▸ Work task
Nothing but a number should be written: the count of lines below that contain "Legend".

Before and after images:
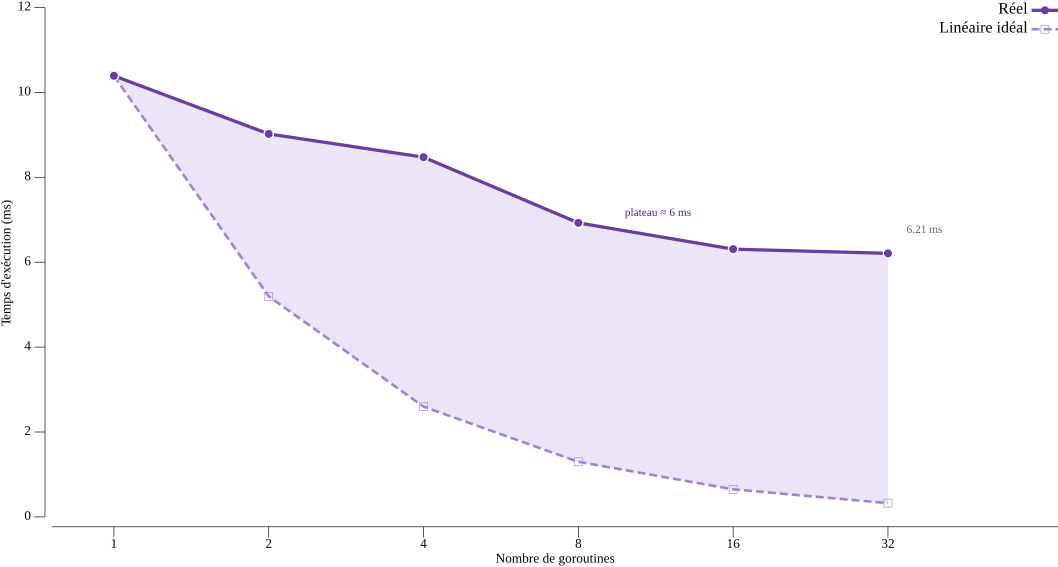
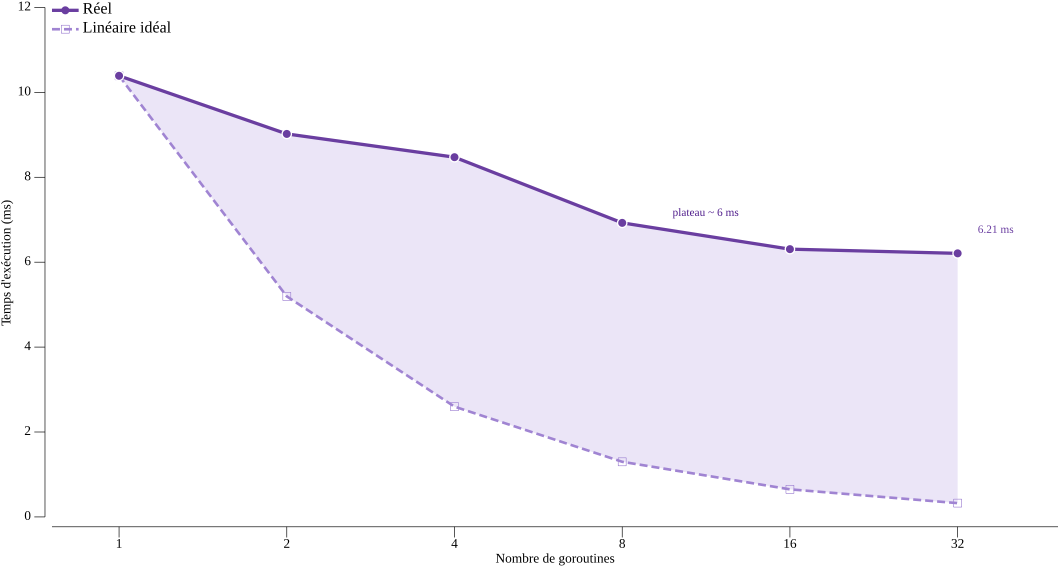
commit

diff --git a/TN5/chart/main.go b/TN5/chart/main.go
@@ -86,7 +86,7 @@ func makeWorkerCountChart() {
 	p.Y.Min = 0
 	p.Y.Max = 12
 	p.X.Min = -0.4
-	p.X.Max = float64(n-1) + 1.1 // espace pour le label final
+	p.X.Max = float64(n-1) + 0.6 // espace pour le label final
 
 	p.Y.Tick.Marker = plot.ConstantTicks([]plot.Tick{
 		{Value: 0, Label: "0"}, {Value: 2, Label: "2"},
@@ -163,7 +163,7 @@ func makeWorkerCountChart() {
 	p.Legend.Add("Réel", actualLine, actualScatterFill)
 	p.Legend.Add("Linéaire idéal", idealLine, idealScatter)
 	p.Legend.Top = true
-	p.Legend.Left = false
+	p.Legend.Left = true
 	p.Legend.Padding = vg.Points(4)
 
 	// Valeur finale (courbe réelle)
@@ -174,14 +174,14 @@ func makeWorkerCountChart() {
 	if err != nil {
 		log.Fatal(err)
 	}
-	endLabel.TextStyle[0].Color = colorEndLabel
+	endLabel.TextStyle[0].Color = colorActual
 	endLabel.TextStyle[0].Font.Size = vg.Points(8.5)
 	p.Add(endLabel)
 
 	// Annotation "plateau ≈ 6 ms" sur la zone de plateau
 	plateauLabel, err := plotter.NewLabels(plotter.XYLabels{
 		XYs:    plotter.XYs{{X: float64(n-1) - 1.7, Y: workerActualMS[n-1] + 0.85}},
-		Labels: []string{"plateau ≈ 6 ms"},
+		Labels: []string{"plateau ~ 6 ms"},
 	})
 	if err != nil {
 		log.Fatal(err)

diff --git a/TN5/TN5-report.md b/TN5/TN5-report.md
@@ -23,6 +23,10 @@ Mesures effectuées sur un Intel i5-10300H à 2,50 GHz (4 cœurs physiques /
 8 threads logiques, Windows/amd64), fichier de test d'environ 700 000 caractères
 (100 000 mots), 6 exécutions par configuration analysées avec `benchstat`.
 
+**Graphique 1 – Scaling réel vs linéaire idéal selon le nombre de goroutines**
+
+![Graphique 1 – Réel vs linéaire idéal](data/worker-count-chart.png)
+
 **Tableau 1 – Temps selon la taille des segments**
 
 | Segment | 500 | 1 000 | 5 000 | 10 000 | 50 000 | 100 000 | Tout |
@@ -41,8 +45,6 @@ devient pire que le séquentiel.
 |:---:|:---:|:---:|:---:|:---:|:---:|:---:|
 | Temps (ms) | 10.39 | 9.02 | 8.47 | 6.93 | 6.31 | 6.21 |
 | Speedup | 1.00× | 1.15× | 1.23× | 1.50× | 1.65× | 1.67× |
-
-![Graphique 1 – Réel vs linéaire idéal](data/worker-count-chart.png)
 
 ## 3. Analyse de la linéarité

▸ Response
6